> [Task brief] Find every line in the material below with the string "windowId" and state how many there are, with no other text.
Segment Start: Supplied records
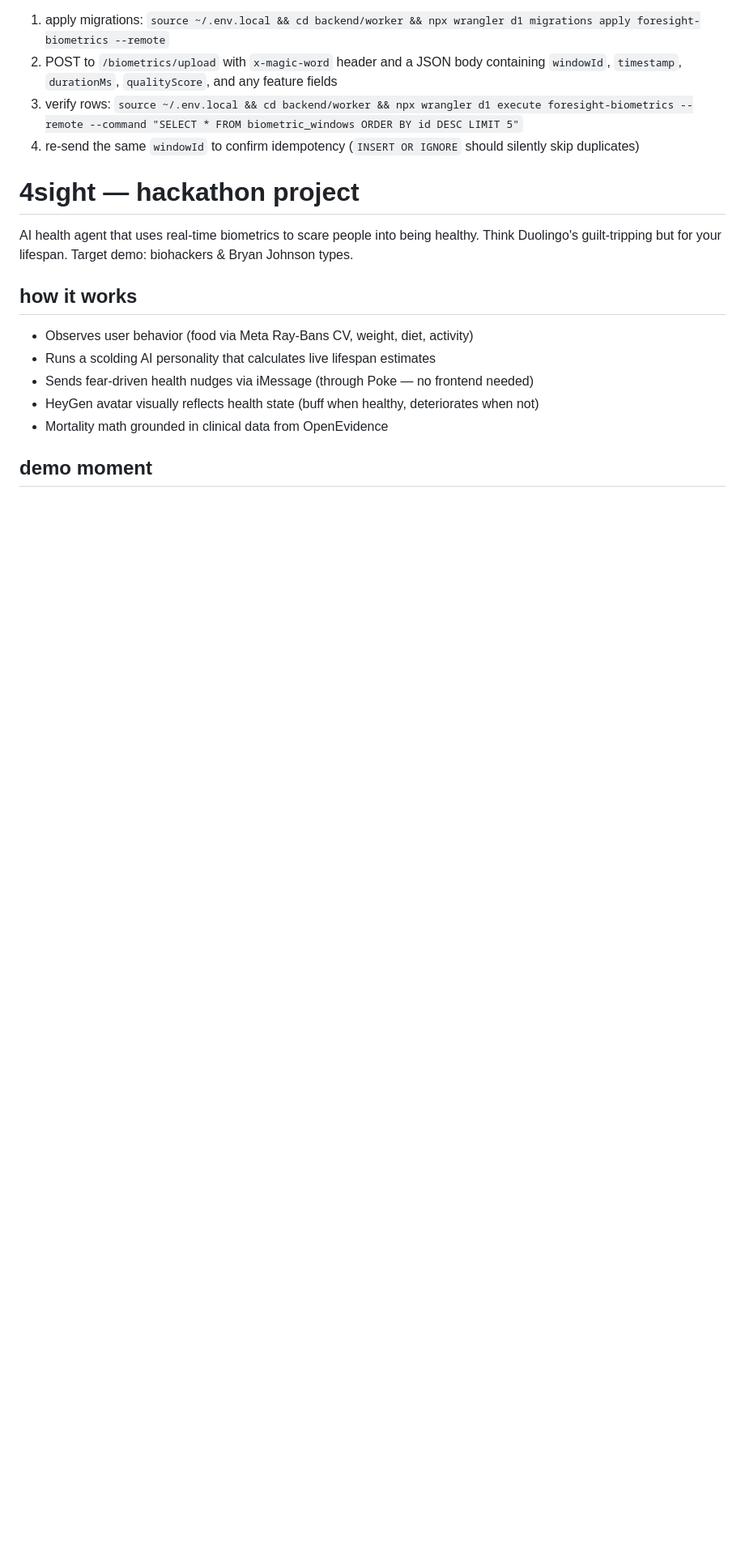
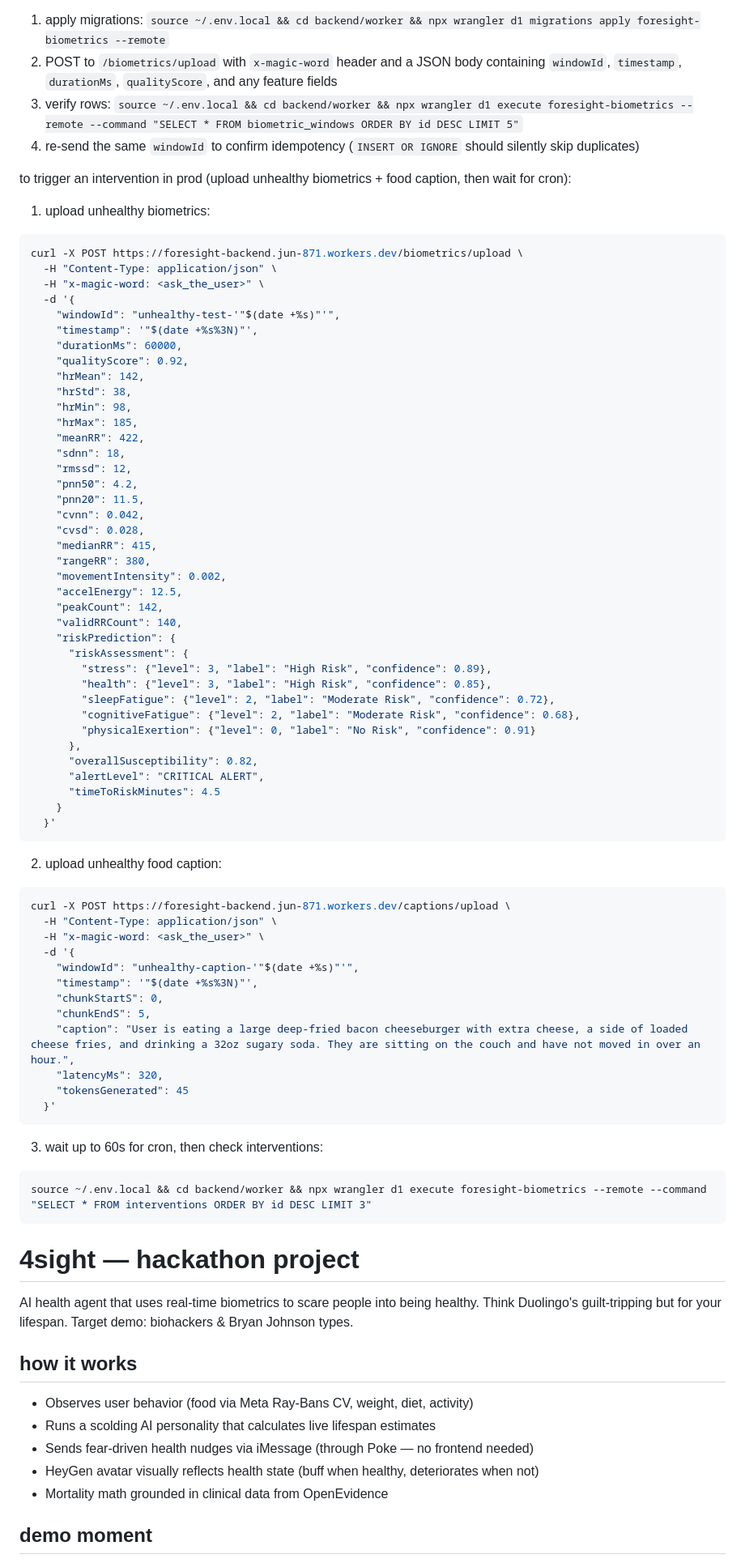
Before and after one commit to kl527/4sight, a Markdown page: CLAUDE.md, the part around the change. Shown at 81% size. GitHub-like rendering; blank space fills up the shorter version.

Commit message:
Add unhealthy test payload docs for triggering interventions in prod
Co-Authored-By: Claude Opus 4.6 <noreply@anthropic.com>

````diff
--- a/CLAUDE.md
+++ b/CLAUDE.md
@@ -11,6 +11,71 @@ to test the D1 biometric upload endpoint in prod:
 2. POST to `/biometrics/upload` with `x-magic-word` header and a JSON body containing `windowId`, `timestamp`, `durationMs`, `qualityScore`, and any feature fields
 3. verify rows: `source ~/.env.local && cd backend/worker && npx wrangler d1 execute foresight-biometrics --remote --command "SELECT * FROM biometric_windows ORDER BY id DESC LIMIT 5"`
 4. re-send the same `windowId` to confirm idempotency (`INSERT OR IGNORE` should silently skip duplicates)
+
+to trigger an intervention in prod (upload unhealthy biometrics + food caption, then wait for cron):
+
+1. upload unhealthy biometrics:
+```bash
+curl -X POST https://foresight-backend.jun-871.workers.dev/biometrics/upload \
+  -H "Content-Type: application/json" \
+  -H "x-magic-word: <ask_the_user>" \
+  -d '{
+    "windowId": "unhealthy-test-'"$(date +%s)"'",
+    "timestamp": '"$(date +%s%3N)"',
+    "durationMs": 60000,
+    "qualityScore": 0.92,
+    "hrMean": 142,
+    "hrStd": 38,
+    "hrMin": 98,
+    "hrMax": 185,
+    "meanRR": 422,
+    "sdnn": 18,
+    "rmssd": 12,
+    "pnn50": 4.2,
+    "pnn20": 11.5,
+    "cvnn": 0.042,
+    "cvsd": 0.028,
+    "medianRR": 415,
+    "rangeRR": 380,
+    "movementIntensity": 0.002,
+    "accelEnergy": 12.5,
+    "peakCount": 142,
+    "validRRCount": 140,
+    "riskPrediction": {
+      "riskAssessment": {
+        "stress": {"level": 3, "label": "High Risk", "confidence": 0.89},
+        "health": {"level": 3, "label": "High Risk", "confidence": 0.85},
+        "sleepFatigue": {"level": 2, "label": "Moderate Risk", "confidence": 0.72},
+        "cognitiveFatigue": {"level": 2, "label": "Moderate Risk", "confidence": 0.68},
+        "physicalExertion": {"level": 0, "label": "No Risk", "confidence": 0.91}
+      },
+      "overallSusceptibility": 0.82,
+      "alertLevel": "CRITICAL ALERT",
+      "timeToRiskMinutes": 4.5
+    }
+  }'
+```
+
+2. upload unhealthy food caption:
+```bash
+curl -X POST https://foresight-backend.jun-871.workers.dev/captions/upload \
+  -H "Content-Type: application/json" \
+  -H "x-magic-word: <ask_the_user>" \
+  -d '{
+    "windowId": "unhealthy-caption-'"$(date +%s)"'",
+    "timestamp": '"$(date +%s%3N)"',
+    "chunkStartS": 0,
+    "chunkEndS": 5,
+    "caption": "User is eating a large deep-fried bacon cheeseburger with extra cheese, a side of loaded cheese fries, and drinking a 32oz sugary soda. They are sitting on the couch and have not moved in over an hour.",
+    "latencyMs": 320,
+    "tokensGenerated": 45
+  }'
+```
+
+3. wait up to 60s for cron, then check interventions:
+```bash
+source ~/.env.local && cd backend/worker && npx wrangler d1 execute foresight-biometrics --remote --command "SELECT * FROM interventions ORDER BY id DESC LIMIT 3"
+```
 
 # 4sight — hackathon project
 
````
Segment End: Supplied records
> [Exercise solution] 4